    Summer between Junior and Senior year, I was presented with the decision of going to summer school or not. This would determine if I would continue at my Magnet School, or attend the designated High School for my area. My father presented a third option, GED out. In a sense wiping my High School record once I started attending college a year earlier than the traditional system. I took it expecting to have more help achieving that than I did. I completed GED testing January of what would have been my graduating year.
    Then along came work. I started with two jobs, Sea World and a carpenter apprentice working with my dad's friend, who was self employed. Towards the end of these jobs, my girlfriend became pregnant, and the call of family again rose up to be my main mission. 
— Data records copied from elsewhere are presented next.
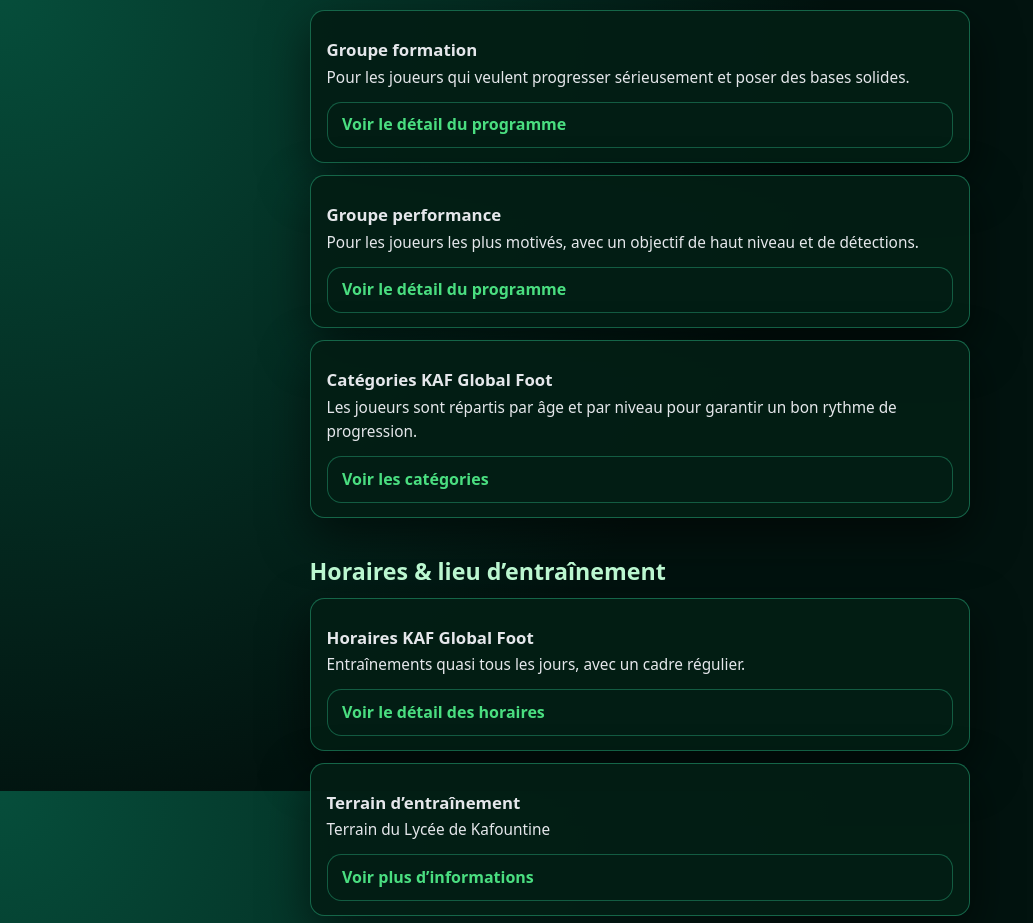
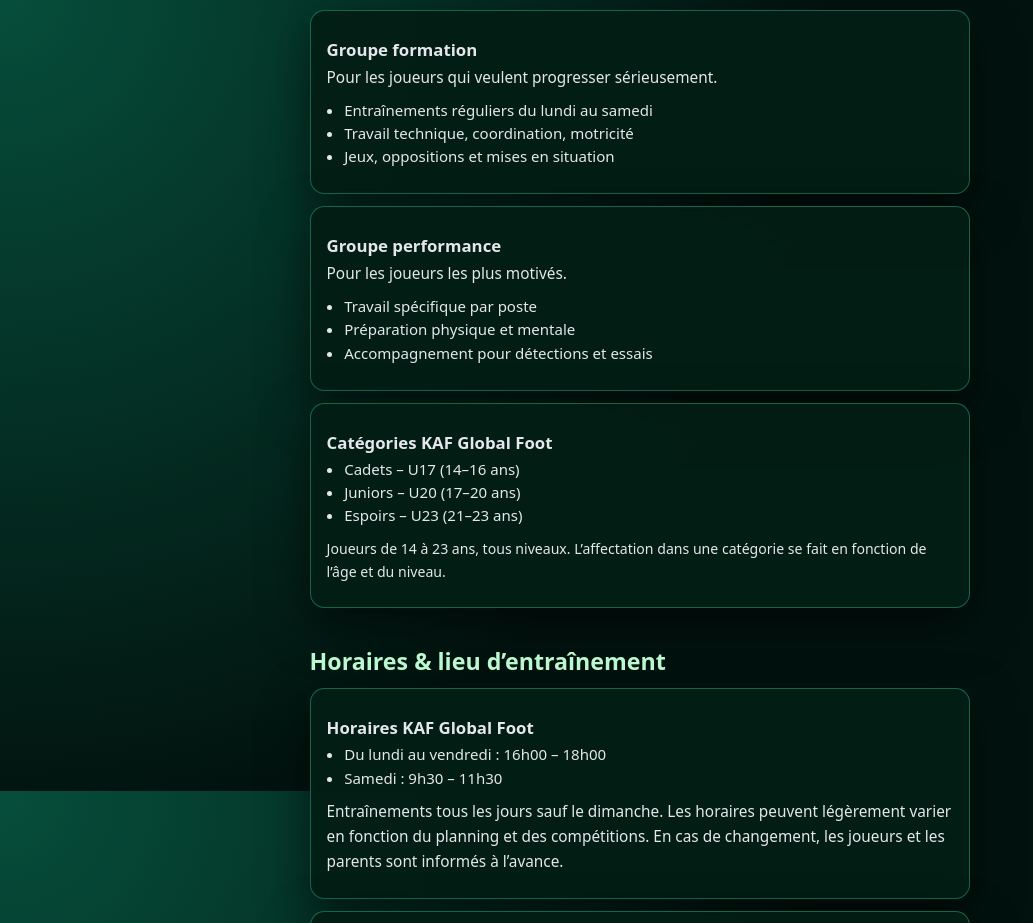
Before and after one commit to meliusmum-sketch/KAF-GLOBAL-FOOT, a Next.js app: page / in a window 1280 px wide. Shown: the part 809-1732 px from the top of the page, without its empty margins (0-1033 px from the left). Built offline with nearby package versions, Linux system fonts and the light colour scheme.

Commit message:
Update index.js

```diff
--- a/pages/index.js
+++ b/pages/index.js
@@ -63,7 +63,7 @@ export default function Home() {
                   KAF Global Foot – académie de football à Kafountine
                 </h1>
                 <p className="hero-subtitle">
-                  Formation de joueurs de 14 à 23 ans, dans un cadre sérieux,
+                  Formation des joueurs de 14 à 23 ans dans un cadre sérieux,
                   sécurisé et convivial.
                 </p>
                 <p className="hero-meta">
@@ -145,99 +145,73 @@ export default function Home() {
             </details>
           </section>
 
-          {/* PROGRAMMES */}
+          {/* PROGRAMMES – VERSION SIMPLE (COMME AVANT) */}
           <section id="programmes" className="section">
             <h2>Nos programmes</h2>
 
             <div className="card">
               <h3>Groupe formation</h3>
-              <p>
-                Pour les joueurs qui veulent progresser sérieusement et poser
-                des bases solides.
-              </p>
-              <details className="details">
-                <summary>Voir le détail du programme</summary>
+              <p>Pour les joueurs qui veulent progresser sérieusement.</p>
               <ul>
-                  <li>Entraînements du lundi au samedi</li>
-                  <li>Travail technique : conduite de balle, contrôle, passes</li>
-                  <li>Coordination, motricité, déplacements sans ballon</li>
-                  <li>Jeux réduits, oppositions et mises en situation</li>
+                <li>Entraînements réguliers du lundi au samedi</li>
+                <li>Travail technique, coordination, motricité</li>
+                <li>Jeux, oppositions et mises en situation</li>
               </ul>
-              </details>
             </div>
 
             <div className="card">
               <h3>Groupe performance</h3>
-              <p>
-                Pour les joueurs les plus motivés, avec un objectif de haut
-                niveau et de détections.
-              </p>
-              <details className="details">
-                <summary>Voir le détail du programme</summary>
+              <p>Pour les joueurs les plus motivés.</p>
               <ul>
-                  <li>Travail spécifique par poste (gardien, défenseur, etc.)</li>
-                  <li>Préparation physique, renforcement et prévention blessures</li>
-                  <li>Préparation mentale, concentration, gestion du stress</li>
+                <li>Travail spécifique par poste</li>
+                <li>Préparation physique et mentale</li>
                 <li>Accompagnement pour détections et essais</li>
               </ul>
-              </details>
             </div>
 
             <div className="card">
               <h3>Catégories KAF Global Foot</h3>
-              <p>
-                Les joueurs sont répartis par âge et par niveau pour garantir un
-                bon rythme de progression.
-              </p>
-              <details className="details">
-                <summary>Voir les catégories</summary>
               <ul>
-                  <li>Cadets – U17 : 14–16 ans</li>
-                  <li>Juniors – U20 : 17–20 ans</li>
-                  <li>Espoirs – U23 : 21–23 ans</li>
+                <li>Cadets – U17 (14–16 ans)</li>
+                <li>Juniors – U20 (17–20 ans)</li>
+                <li>Espoirs – U23 (21–23 ans)</li>
               </ul>
               <p className="meta-line">
-                  L’affectation dans une catégorie se fait en fonction de l’âge,
-                  du niveau et de la maturité du joueur.
+                Joueurs de 14 à 23 ans, tous niveaux. L’affectation dans une
+                catégorie se fait en fonction de l’âge et du niveau.
               </p>
-              </details>
             </div>
           </section>
 
-          {/* HORAIRES */}
+          {/* HORAIRES – VERSION SIMPLE (COMME AVANT) */}
           <section id="horaires" className="section">
             <h2>Horaires &amp; lieu d’entraînement</h2>
 
             <div className="card">
               <h3>Horaires KAF Global Foot</h3>
-              <p>Entraînements quasi tous les jours, avec un cadre régulier.</p>
-              <details className="details">
-                <summary>Voir le détail des horaires</summary>
               <ul>
                 <li>Du lundi au vendredi : 16h00 – 18h00</li>
                 <li>Samedi : 9h30 – 11h30</li>
               </ul>
               <p>
-                  En cas de changement (match, tournoi, détection), les joueurs
-                  et les parents sont informés à l’avance.
+                Entraînements tous les jours sauf le dimanche. Les horaires
+                peuvent légèrement varier en fonction du planning et des
+                compétitions. En cas de changement, les joueurs et les parents
+                sont informés à l’avance.
               </p>
-              </details>
             </div>
 
             <div className="card">
               <h3>Terrain d’entraînement</h3>
               <p>Terrain du Lycée de Kafountine</p>
-              <details className="details">
-                <summary>Voir plus d’informations</summary>
               <p>
                 Crewane, Kafountine, département de Bignona, région de
                 Ziguinchor (Casamance).
               </p>
               <p>
-                  Un environnement calme, propice au travail, avec une vraie
-                  ambiance de football local et de Casamance.
+                Une carte Google Maps est disponible ci-dessous pour vous aider
+                à trouver le terrain.
               </p>
-              </details>
             </div>
           </section>
 
@@ -275,7 +249,10 @@ export default function Home() {
           {/* CONTACT */}
           <section id="contact" className="section">
             <h2>Contact KAF Global Foot</h2>
-            <p>Pour toute question (pré-inscriptions, horaires, tarifs) :</p>
+            <p>
+              Pour toute question (pré-inscriptions, horaires, tarifs,
+              partenariats), contactez-nous :
+            </p>
             <ul>
               <li>Téléphone / WhatsApp : +221 78 270 24 57</li>
               <li>Email : contact@kafglobalfoot.com</li>
```
Lines whose indentation alone changed are shown as unchanged.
      Enter Wal-Mart, my son, marriage, my daughter's conception, separation, my daughter, and divorce. I worked overnights, and at the end of my 4 year run spent time in almost every hourly position within Wal-Mart, including Department Manager responsibilities. I worked in a warehouse packaging testing materials as a second fulltime+ job for a couple months.
    After the divorce, I briefly worked in fast food, before getting traveling job doing new store set up and remodels for major retailers. I became my manager's right hand man, we were assigned new hires to train for a while, until we trained a couple who joined us to become the clean up crew for projects gone bad. I've trained managers, run stores acting as manager, and been the project coordinator on the opposing shift of the manager, but I was away from my children.
    Since then I've done Tech Support for the Air Force, and for AT&T. Spent a year helping friends, who are gun-show vendors, develop better inventory and financial records and strategies. Currently, I am studying through MIT OCW, 3 languages in Rosetta Stone (for starters). Learning ASL, as I'm helping a deaf friend start her nonprofit. As far as a job, I recently moved to Austin, TX and am still shopping around.